The comparisons served me well. Clearly, if the Indians didn’t riot when the booze was stripped off of them, they couldn’t be as ruthless as the Tottenham ‘mandem’.
Or maybe the fight had been kicked out of them, the fear of deportation rendering their protests impotent.
I had my suspicions though that the truth went a little deeper than that. My inkling was that booze was not to blame. I have no doubt that there were, indeed, are drunks in Little India. Despite the ban they can still be seen defying the law, swigging from bottles in back alleys in vaguely hostile but resoundingly happy little groups.
The feeling among many of the people in Little India is that booze is a problem on a personal level, but not an instigating factor in anything other than people spending too much of their money and maybe not getting up for work.
One point that was raised to me is that Singapore is a relatively dry city. Any group of people with drinking habits learnt in other cultures is going to seem drunkendness-prone by these standards. The stereotype of the drunken Indian or European is somewhat justified given the comparison with the relatively sober Chinese-Singaporean community, but does it extend to an explanation of unruly behavior?
I felt certain that there was more to the issue than drinking, a suspicion that led me to theorise that booze was little more than a scapegoat issue: Drunks are an easy target, a group that PM. Lee could quickly demonise in order to appear pragmatic, decisive and hard-nosed in the face of what was being painted by state-media as inebriate mass-criminality of the worst kind.
If booze is not solely to blame then, what was behind this spontaneous moment of destruction and disobedience?
I began to look at the social issues that lead to countless Indians being marginalized from society at large.
As I looked closer I began to see a community ghettoized and segregated in what can only be described as a form of economic apartheid. They seem so detached from the rest of the city.

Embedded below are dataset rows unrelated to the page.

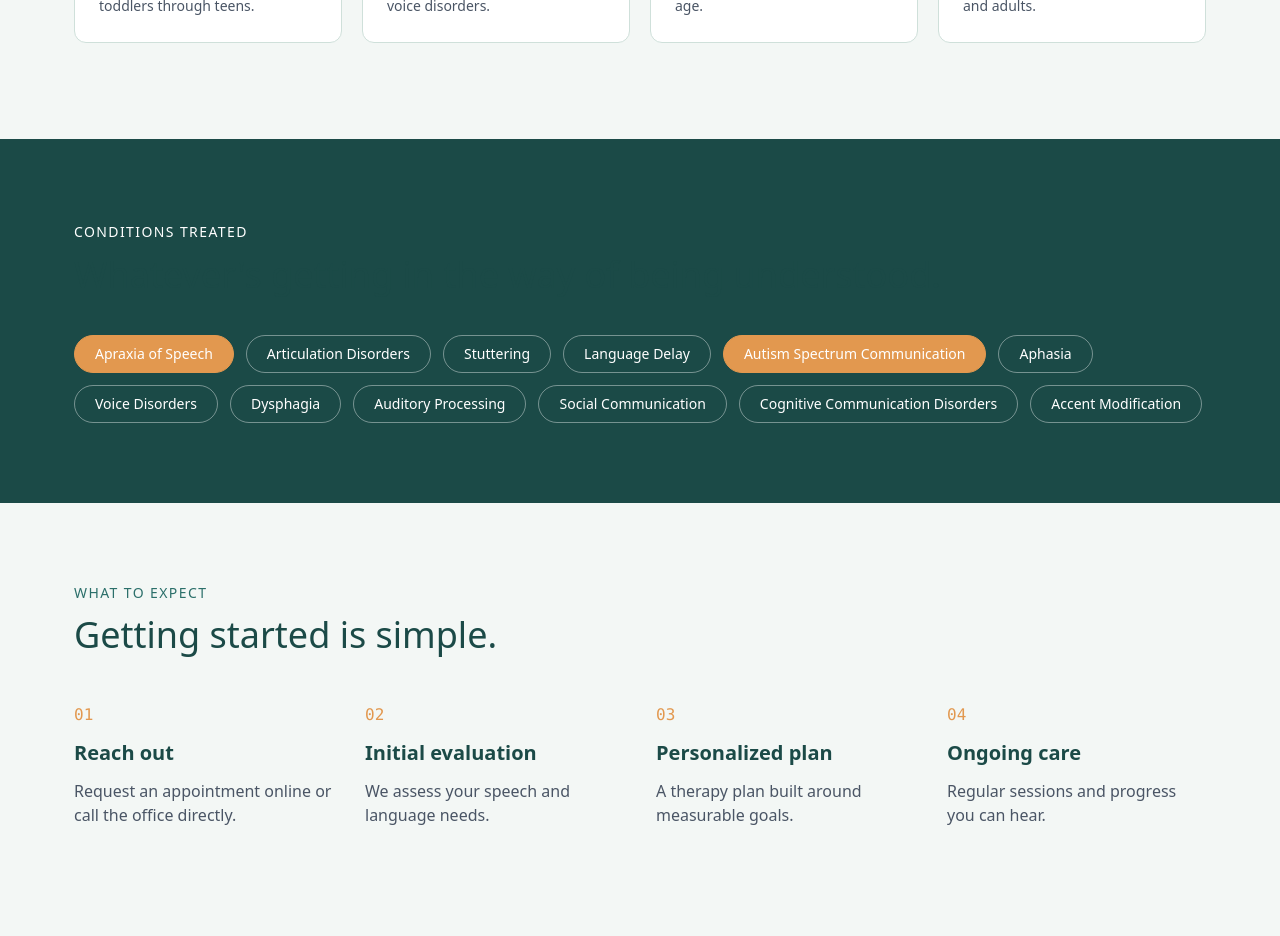
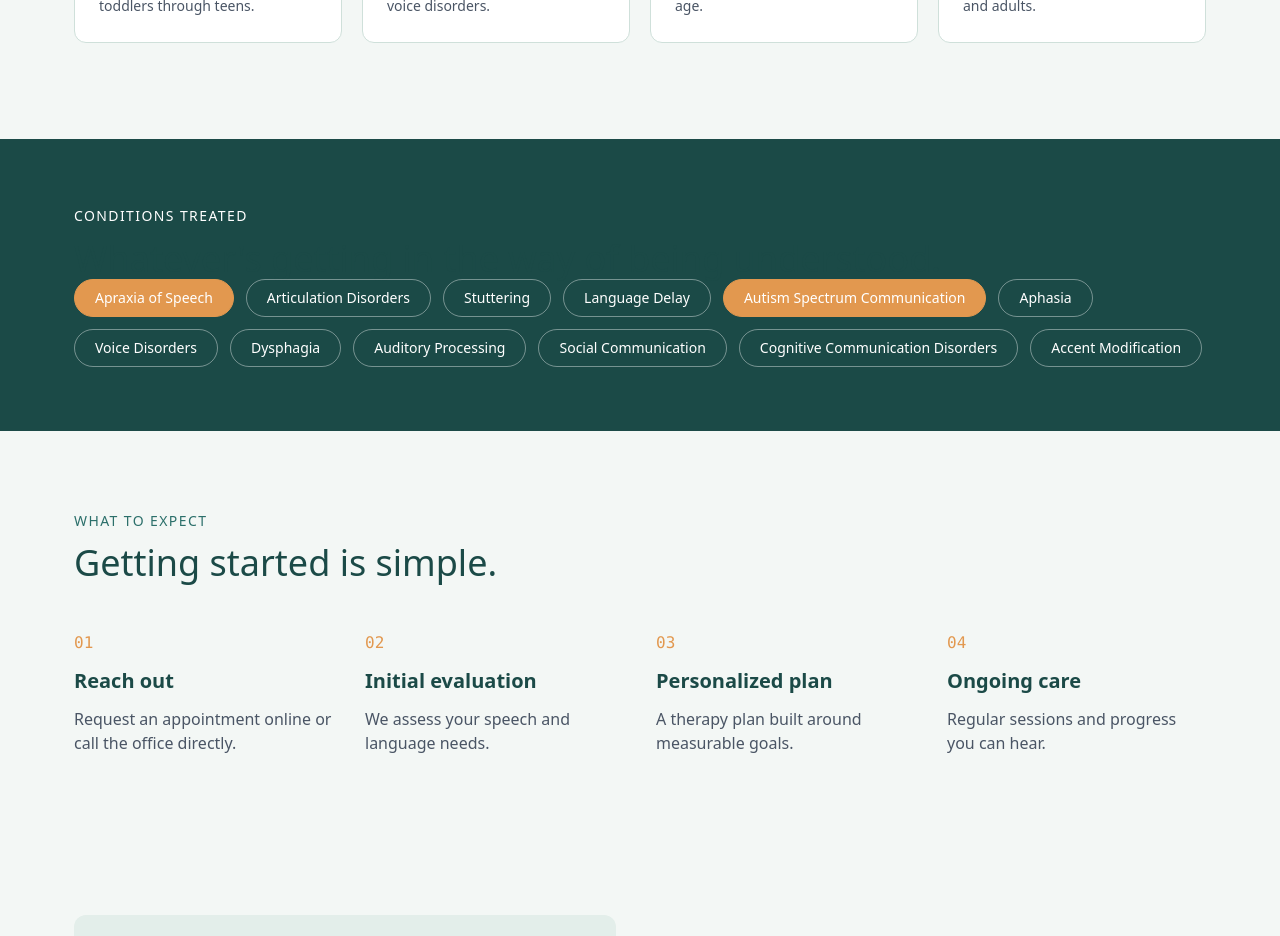
Before and after one commit to rumachoudhury/sadia-speech-therapy, a Next.js app: page / in a window 1280 px wide. Shown: the part 1360-2296 px from the top of the page. Built offline with nearby package versions, Linux system fonts and the light colour scheme.

Commit message:
Adjust Conditions section spacing

```diff
--- a/components/ConditionsSection.tsx
+++ b/components/ConditionsSection.tsx
@@ -15,7 +15,7 @@ export default function ConditionsSection() {
   ];
 
   return (
-    <section className="bg-[#1B4A47] py-20">
+    <section className="bg-[#1B4A47] py-16">
       <div className="container-custom">
         <span className="text-sm uppercase tracking-widest text-white">
           Conditions Treated
@@ -25,7 +25,7 @@ export default function ConditionsSection() {
           Whatever&apos;s getting in the way of being understood.
         </h2>
 
-        <div className="flex flex-wrap gap-3 mt-10">
+        <div className="flex flex-wrap gap-3 ">
           {conditions.map((item, index) => (
             <span
               key={item}
```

The separation does not appear to be one of choice as much as a forced alienation along geographical and financial divides.
I vowed to find out more, so I set about reading as much as I could about the plight of the Indian workers, the history of their presence in Singpaore and the friction between them, the government and society at large.
The more I read, the more shocking it became. I saw stories of workers dying in workplace accidents and little if anything been done either to compensate the families or prevent future accidents.
I saw already low wages garnished by employers, leaving workers with barely enough to send back home.
I saw agencies charging thousands and thousands of dollars just to send men from across Asia to Singapore for work.
I saw a society that was unwilling to accept their fellow countrymen because of their race, and a system that clandestinely subjugates and represses migrant rights.
And gradually I saw the big picture. A nation of millionaires, served by a sub-community of near-slaves, entrapped by low wages, crippling debt and near non-existent governmental support infrastructure.
And so, I took to the streets to meet the victims, the perpetrators and the humanitarian crusaders trying to change things.
This is their story. Over the next eight or so weeks I will tell the story of a marginalized sub-culture. Names will be changed to protect the innocent and guilty alike. All quotes will be real, all stories will be selected to portray what I believe to be their truth, as I see it.
All conclusions will be made only when I, We, have seen the facts.